(RECORDS SHOWN Opens)
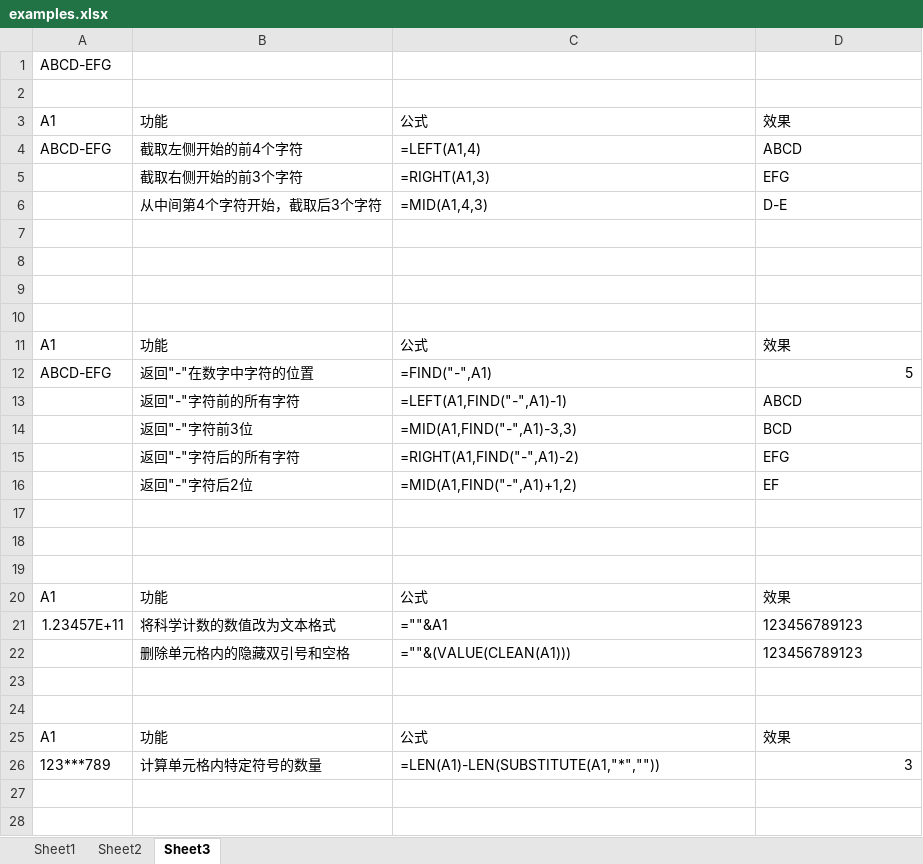
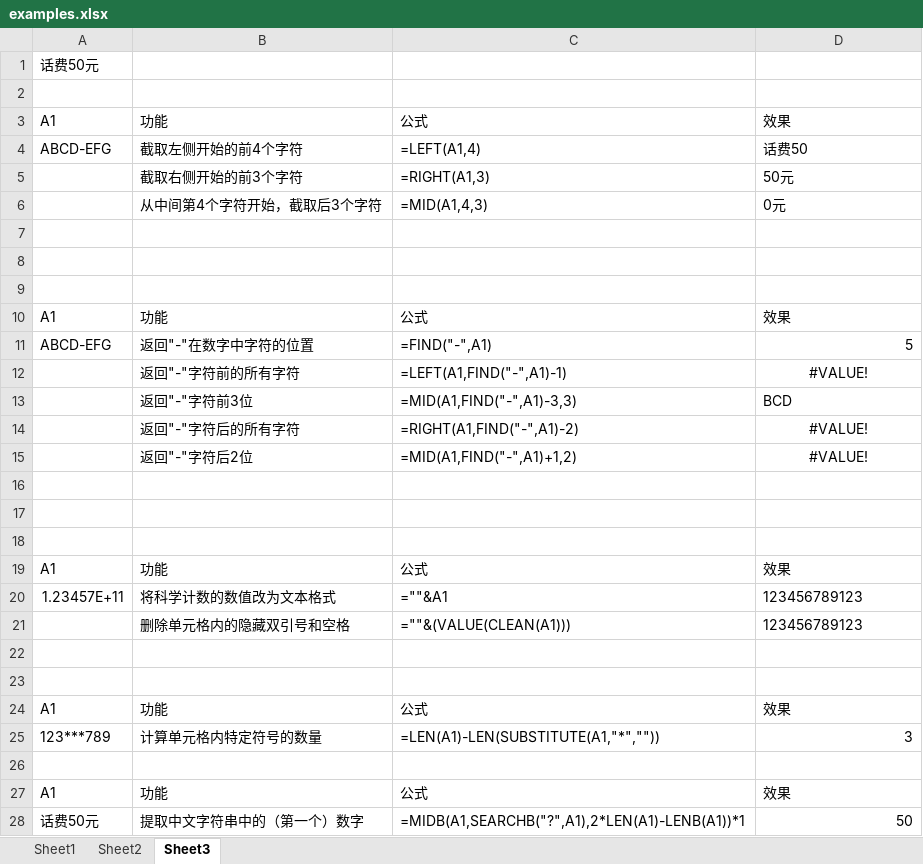
Before and after one commit to ztonyz1212/Excel_Notes, an Excel workbook: examples.xlsx, sheet Sheet3, drawn as a sheet; values as stored, in another font and other column widths than the file's, no borders; removed rows and columns are numbered as before the commit, all else as after; the diff names each change by its address in the sheet, - before the commit and + after, or states it on an @@ line.

```diff
--- a/examples.xlsx (sheet Sheet3)
+++ b/examples.xlsx (sheet Sheet3)
-A1: ABCD-EFG
+A1: 话费50元
-D4: ABCD
+D4: 话费50
-D5: EFG
+D5: 50元
-D6: D-E
+D6: 0元
-row 7: (empty)
-D12: ABCD
+D12: #VALUE!
-D12 alignment: left
+D12 alignment: center
-D14: EFG
+D14: #VALUE!
-D14:D15 alignment: left
+D14:D15 alignment: center
-D15: EF
+D15: #VALUE!
+row 26: (empty)
+row 27: A1 | 功能 | 公式 | 效果
+row 28: 话费50元 | 提取中文字符串中的（第一个）数字 | =MIDB(A1,SEARCHB("?",A1),2*LEN(A1)-LENB(A1))*1 | 50
```
Also changed, not shown: formulas that keep their value, 2 other files.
(RECORDS SHOWN Closes)
Exactly as they stand, the entries must be written out again, pictures excluded.

- [FINISHED EXERCISE]:
Before and after one commit to ztonyz1212/Excel_Notes, an Excel workbook: examples.xlsx, sheet Sheet3, drawn as a sheet; values as stored, in another font and other column widths than the file's, no borders; removed rows and columns are numbered as before the commit, all else as after; the diff names each change by its address in the sheet, - before the commit and + after, or states it on an @@ line.

```diff
--- a/examples.xlsx (sheet Sheet3)
+++ b/examples.xlsx (sheet Sheet3)
-A1: ABCD-EFG
+A1: 话费50元
-D4: ABCD
+D4: 话费50
-D5: EFG
+D5: 50元
-D6: D-E
+D6: 0元
-row 7: (empty)
-D12: ABCD
+D12: #VALUE!
-D12 alignment: left
+D12 alignment: center
-D14: EFG
+D14: #VALUE!
-D14:D15 alignment: left
+D14:D15 alignment: center
-D15: EF
+D15: #VALUE!
+row 26: (empty)
+row 27: A1 | 功能 | 公式 | 效果
+row 28: 话费50元 | 提取中文字符串中的（第一个）数字 | =MIDB(A1,SEARCHB("?",A1),2*LEN(A1)-LENB(A1))*1 | 50
```
Also changed, not shown: formulas that keep their value, 2 other files.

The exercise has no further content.